Primarily known as a novelist, Paul Auster has also written essays, poetry, memoirs, and screenplays. Auster mines the themes of shifting identity, arbitrary influence, and elusive truth. He sees life as filled with "unexpected events and strange twists," a view reinforced by a pivotal event in his own life, when as a fourteen-year-old he went hiking with a friend who was killed by lightning. Swayed by mysterious coincidences, Auster's characters navigate surreal settings as they search for meaning and identity. In The Book of Illusions (2002), the discovery of a blue notebook containing a mystery offsets a man's grief over the sudden death of his family. Other critical favorites among his ten novels are The New York Trilogy (1985-86), Oracle Night (2004), and The Music of Chance (1990), nominated for the PEN/Faulkner Award.
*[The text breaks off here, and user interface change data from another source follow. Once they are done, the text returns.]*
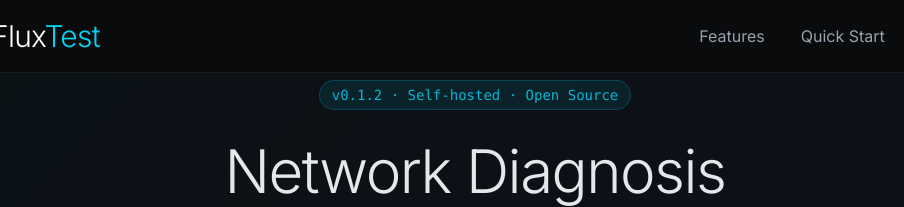
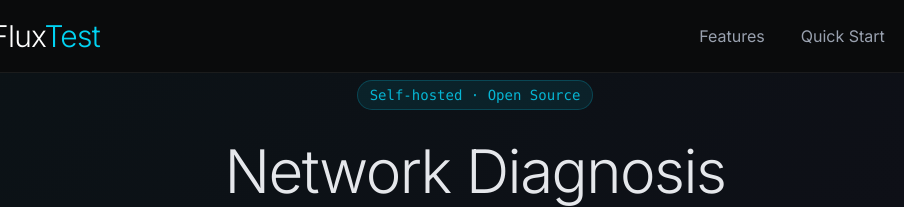
Before and after one commit to siddheshgunjal/flux-test, a website: page website/index.html in a window 1280 px wide. Shown: the top 207 px of the page, 165-1069 px from the left. Drawn offline with Linux system fonts and the light colour scheme.

Commit message:
Remove version number from status pill

```diff
--- a/website/index.html
+++ b/website/index.html
@@ -114,7 +114,7 @@
 
         <!-- Status pill -->
         <div class="status-pill text-sm font-mono px-3 py-1 rounded-full mb-6 reveal">
-            v0.1.2 · Self-hosted · Open Source
+            Self-hosted · Open Source
         </div>
 
         <!-- Headline -->
```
In the 1990s, Auster branched into screenwriting for Smoke, Blue in the Face, and Lulu on the Bridge, which he also directed.
After earning an M.A. from Columbia, Auster assumed the role of starving artist, scraping out a living as a census taker, translator, and merchant seaman. Described by one critic as a "Francophile existentialist with a touch of Gothic," he enjoys a strong following in France, where he lived in his twenties. Auster has received the French Prix Medicis for Foreign Literature as well as a National Endowment for the Arts fellowship.
"Prose unfailingly limpid, supple, and energetic" ?The Wall Street Journal
Siri Hustvedt is an accomplished novelist, poet, and essayist. She was born and raised in rural Minnesota, the setting of her second novel, The Enchantment of Lily Dahl (1996), which she calls an "allegory of psychic life" played out in a small town. Michiko Kakutani of the New York Times hailed her first novel, The Blindfold (1992), for its "thoroughly original style and lucid contemporary voice." While critics have invoked Kafka and Rilke in describing Hustvedt's writing, she credits her childhood reading of the Brontes and Dickens for inspiring her to become a writer. Like her husband Paul Auster, she portrays a dreamlike world of eerie uncertainty and emotional intrigue. What I Loved (2003), narrated by art historian Leo Hertzberg, scrutinizes the art and academic world of Manhattan with a penetrating but compassionate eye. She also writes on literature, art, and sensuality in the intensely personal essays Yonder (1998), The Mystery of the Rectangle (2005), and A Plea for Eros (2006).
Siri Hustvedt grew up in Northfield, Minnesota. Her father was a professor of Scandinavian literature, and her mother emigrated from Norway at the age of thirty. Hustvedt holds a Ph.D. in English literature from Columbia. She and Paul Auster have a teenage daughter and live in Brooklyn. What I Loved, an international bestseller, won the Prix des Librairies du Quebec for the best foreign book of 2003.
"Hustvedt is that rare artist, a writer of high intelligence, profound sensuality and a less easily definable capacity for which the only word I can find is wisdom." -Salman Rushdie
Added by pugetive on January 6, 2006